**Problem description**
Using the data below, return every line that holds the word "duration".
++++ Data supplied ++++
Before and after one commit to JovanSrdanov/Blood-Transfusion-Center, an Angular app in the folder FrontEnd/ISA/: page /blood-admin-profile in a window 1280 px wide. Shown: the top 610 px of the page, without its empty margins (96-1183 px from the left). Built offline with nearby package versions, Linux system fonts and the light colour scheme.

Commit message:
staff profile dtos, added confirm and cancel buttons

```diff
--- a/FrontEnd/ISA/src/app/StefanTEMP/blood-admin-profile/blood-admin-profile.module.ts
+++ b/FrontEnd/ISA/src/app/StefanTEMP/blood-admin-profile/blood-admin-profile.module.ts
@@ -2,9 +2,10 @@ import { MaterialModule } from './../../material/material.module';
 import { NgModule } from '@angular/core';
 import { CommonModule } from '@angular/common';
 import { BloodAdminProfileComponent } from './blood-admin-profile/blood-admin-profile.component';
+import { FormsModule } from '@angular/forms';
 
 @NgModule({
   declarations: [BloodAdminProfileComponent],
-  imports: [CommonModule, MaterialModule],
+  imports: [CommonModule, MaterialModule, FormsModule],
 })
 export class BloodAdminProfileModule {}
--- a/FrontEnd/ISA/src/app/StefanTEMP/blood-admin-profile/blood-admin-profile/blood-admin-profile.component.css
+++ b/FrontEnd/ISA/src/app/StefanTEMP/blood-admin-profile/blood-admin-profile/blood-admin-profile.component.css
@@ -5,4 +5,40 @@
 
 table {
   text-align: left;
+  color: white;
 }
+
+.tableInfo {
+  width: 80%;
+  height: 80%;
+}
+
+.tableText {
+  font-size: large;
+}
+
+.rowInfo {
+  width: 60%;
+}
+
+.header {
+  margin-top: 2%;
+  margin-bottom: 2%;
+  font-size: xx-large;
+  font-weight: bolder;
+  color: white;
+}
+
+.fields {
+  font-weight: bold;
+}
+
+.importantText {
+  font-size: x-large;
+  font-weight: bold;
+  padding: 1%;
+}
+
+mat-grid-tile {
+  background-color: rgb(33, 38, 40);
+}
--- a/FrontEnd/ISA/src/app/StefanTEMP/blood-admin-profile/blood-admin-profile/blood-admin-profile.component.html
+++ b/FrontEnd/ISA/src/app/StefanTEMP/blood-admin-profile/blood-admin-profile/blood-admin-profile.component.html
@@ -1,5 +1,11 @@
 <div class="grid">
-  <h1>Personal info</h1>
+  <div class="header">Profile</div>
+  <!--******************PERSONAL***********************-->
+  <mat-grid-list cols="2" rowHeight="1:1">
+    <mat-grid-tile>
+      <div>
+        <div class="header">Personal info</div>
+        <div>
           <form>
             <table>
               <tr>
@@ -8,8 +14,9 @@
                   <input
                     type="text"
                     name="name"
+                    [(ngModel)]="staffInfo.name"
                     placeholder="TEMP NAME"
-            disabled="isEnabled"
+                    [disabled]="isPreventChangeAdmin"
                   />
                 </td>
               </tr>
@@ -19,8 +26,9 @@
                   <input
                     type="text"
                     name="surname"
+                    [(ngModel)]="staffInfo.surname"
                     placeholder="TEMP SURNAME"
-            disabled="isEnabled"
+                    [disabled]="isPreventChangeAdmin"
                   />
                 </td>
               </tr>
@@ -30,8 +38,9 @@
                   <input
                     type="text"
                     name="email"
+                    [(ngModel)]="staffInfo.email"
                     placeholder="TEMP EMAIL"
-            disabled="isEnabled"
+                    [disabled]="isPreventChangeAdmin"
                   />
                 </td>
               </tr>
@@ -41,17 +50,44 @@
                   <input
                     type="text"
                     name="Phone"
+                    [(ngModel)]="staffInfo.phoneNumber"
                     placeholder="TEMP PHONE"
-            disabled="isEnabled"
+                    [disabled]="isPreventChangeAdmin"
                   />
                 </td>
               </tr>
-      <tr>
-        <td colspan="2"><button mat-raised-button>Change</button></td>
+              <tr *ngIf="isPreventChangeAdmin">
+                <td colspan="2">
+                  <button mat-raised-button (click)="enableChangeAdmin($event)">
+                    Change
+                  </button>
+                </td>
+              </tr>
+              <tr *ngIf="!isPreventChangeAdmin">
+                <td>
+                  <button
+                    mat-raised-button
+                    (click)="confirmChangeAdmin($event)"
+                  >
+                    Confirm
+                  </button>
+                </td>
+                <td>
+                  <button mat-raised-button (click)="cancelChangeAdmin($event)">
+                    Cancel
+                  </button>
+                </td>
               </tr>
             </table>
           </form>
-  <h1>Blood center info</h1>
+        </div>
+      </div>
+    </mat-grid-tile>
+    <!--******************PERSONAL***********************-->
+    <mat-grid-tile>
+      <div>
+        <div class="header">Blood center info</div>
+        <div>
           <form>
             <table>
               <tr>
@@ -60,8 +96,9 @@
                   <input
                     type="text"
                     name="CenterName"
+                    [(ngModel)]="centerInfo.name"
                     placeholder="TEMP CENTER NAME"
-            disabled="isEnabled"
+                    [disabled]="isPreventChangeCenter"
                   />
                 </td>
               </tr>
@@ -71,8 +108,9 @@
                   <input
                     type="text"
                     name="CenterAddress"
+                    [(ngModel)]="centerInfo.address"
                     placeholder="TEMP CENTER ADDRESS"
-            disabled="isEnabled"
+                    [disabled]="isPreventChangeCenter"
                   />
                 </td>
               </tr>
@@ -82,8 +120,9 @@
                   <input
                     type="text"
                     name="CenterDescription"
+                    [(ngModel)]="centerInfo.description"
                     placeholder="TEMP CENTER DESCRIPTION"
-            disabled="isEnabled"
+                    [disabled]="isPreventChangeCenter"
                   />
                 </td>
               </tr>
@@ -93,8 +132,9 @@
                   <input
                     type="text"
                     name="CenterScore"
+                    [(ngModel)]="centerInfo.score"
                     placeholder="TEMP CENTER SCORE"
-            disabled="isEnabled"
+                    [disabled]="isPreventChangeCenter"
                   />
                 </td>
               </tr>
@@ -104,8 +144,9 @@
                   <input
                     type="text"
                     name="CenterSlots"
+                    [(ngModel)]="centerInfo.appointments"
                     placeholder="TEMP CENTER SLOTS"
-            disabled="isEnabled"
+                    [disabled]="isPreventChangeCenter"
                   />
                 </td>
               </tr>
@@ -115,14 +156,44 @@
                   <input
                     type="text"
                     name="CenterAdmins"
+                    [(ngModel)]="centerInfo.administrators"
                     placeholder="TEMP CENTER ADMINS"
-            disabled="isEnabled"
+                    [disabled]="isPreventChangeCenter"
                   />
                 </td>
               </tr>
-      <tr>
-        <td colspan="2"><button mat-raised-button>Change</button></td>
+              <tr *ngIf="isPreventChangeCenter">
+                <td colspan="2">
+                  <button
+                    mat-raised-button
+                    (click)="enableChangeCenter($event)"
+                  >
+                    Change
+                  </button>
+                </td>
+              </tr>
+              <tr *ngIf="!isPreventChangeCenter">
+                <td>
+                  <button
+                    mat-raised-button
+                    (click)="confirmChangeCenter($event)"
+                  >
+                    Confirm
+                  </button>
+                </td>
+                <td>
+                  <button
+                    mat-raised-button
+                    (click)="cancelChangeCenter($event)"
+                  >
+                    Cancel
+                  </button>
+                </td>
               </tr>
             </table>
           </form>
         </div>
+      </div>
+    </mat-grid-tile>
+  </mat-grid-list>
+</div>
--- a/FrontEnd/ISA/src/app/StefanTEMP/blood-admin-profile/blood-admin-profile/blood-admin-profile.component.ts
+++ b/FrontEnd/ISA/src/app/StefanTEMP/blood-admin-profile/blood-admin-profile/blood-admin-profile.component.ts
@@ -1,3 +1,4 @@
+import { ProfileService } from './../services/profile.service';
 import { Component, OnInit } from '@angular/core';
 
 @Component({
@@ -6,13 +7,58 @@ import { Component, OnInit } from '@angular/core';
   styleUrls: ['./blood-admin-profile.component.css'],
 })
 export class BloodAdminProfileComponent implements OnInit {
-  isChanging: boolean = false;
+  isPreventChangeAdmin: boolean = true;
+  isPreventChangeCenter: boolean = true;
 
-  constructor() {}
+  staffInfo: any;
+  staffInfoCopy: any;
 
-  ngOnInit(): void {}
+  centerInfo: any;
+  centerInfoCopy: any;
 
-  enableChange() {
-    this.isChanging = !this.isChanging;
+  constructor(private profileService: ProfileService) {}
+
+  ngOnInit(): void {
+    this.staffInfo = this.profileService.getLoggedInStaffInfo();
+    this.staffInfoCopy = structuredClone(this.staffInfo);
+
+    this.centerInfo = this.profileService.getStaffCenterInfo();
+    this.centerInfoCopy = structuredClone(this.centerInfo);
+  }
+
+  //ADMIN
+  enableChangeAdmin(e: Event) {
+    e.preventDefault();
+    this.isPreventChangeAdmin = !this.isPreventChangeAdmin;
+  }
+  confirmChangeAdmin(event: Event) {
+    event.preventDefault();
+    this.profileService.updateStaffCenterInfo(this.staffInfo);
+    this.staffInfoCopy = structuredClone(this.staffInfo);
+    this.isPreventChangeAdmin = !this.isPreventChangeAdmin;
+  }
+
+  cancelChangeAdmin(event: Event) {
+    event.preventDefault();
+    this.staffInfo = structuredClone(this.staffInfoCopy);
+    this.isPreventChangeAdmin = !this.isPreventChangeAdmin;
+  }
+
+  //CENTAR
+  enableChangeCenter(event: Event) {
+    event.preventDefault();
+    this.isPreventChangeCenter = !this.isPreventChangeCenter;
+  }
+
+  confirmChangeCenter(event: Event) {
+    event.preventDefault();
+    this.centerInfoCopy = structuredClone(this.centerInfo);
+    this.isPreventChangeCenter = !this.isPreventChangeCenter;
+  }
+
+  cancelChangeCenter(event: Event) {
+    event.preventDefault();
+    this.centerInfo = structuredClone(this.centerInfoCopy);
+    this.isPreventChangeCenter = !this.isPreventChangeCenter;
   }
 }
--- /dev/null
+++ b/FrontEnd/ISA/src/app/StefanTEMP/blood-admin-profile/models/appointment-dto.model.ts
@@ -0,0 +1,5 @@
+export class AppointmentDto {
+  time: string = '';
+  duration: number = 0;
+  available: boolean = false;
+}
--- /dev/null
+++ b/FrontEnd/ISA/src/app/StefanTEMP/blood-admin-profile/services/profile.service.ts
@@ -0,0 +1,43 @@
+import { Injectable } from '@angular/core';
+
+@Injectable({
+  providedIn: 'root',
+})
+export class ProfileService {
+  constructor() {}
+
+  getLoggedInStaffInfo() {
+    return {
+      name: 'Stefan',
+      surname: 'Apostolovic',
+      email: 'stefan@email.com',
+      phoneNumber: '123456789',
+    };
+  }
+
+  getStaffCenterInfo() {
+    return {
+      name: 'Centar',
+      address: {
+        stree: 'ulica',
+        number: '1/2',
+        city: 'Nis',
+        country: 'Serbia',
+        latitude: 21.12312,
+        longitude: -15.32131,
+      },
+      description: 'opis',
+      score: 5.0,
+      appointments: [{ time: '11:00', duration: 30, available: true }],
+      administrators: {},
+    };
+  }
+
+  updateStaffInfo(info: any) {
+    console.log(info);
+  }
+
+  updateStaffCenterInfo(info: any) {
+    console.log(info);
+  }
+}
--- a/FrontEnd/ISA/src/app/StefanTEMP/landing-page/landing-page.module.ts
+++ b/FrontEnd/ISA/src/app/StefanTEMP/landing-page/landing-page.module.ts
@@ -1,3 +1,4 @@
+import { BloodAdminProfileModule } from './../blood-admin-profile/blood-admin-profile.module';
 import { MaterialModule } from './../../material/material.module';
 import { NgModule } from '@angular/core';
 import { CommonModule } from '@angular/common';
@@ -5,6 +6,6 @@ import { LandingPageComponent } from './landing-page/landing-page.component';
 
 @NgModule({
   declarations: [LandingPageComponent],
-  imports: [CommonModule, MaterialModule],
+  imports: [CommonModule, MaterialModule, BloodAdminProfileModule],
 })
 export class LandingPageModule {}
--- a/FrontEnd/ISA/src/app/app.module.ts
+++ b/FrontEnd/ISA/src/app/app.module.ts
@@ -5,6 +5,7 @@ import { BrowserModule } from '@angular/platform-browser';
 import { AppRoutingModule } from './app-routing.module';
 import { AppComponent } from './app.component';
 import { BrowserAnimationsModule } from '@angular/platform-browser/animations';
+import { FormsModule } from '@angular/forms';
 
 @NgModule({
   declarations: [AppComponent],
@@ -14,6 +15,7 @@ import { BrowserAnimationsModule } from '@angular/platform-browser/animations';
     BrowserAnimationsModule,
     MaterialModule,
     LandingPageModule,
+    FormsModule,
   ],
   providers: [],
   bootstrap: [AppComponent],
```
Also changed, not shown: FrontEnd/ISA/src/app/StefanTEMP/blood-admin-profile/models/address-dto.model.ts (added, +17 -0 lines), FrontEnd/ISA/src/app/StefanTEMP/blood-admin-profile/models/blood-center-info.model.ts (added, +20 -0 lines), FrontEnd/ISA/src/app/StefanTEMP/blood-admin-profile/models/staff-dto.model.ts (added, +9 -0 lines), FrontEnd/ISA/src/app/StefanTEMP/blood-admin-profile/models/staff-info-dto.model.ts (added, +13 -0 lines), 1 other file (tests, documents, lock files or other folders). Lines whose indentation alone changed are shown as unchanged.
++++
**Output of the exercise**
+  duration: number = 0;
+      appointments: [{ time: '11:00', duration: 30, available: true }],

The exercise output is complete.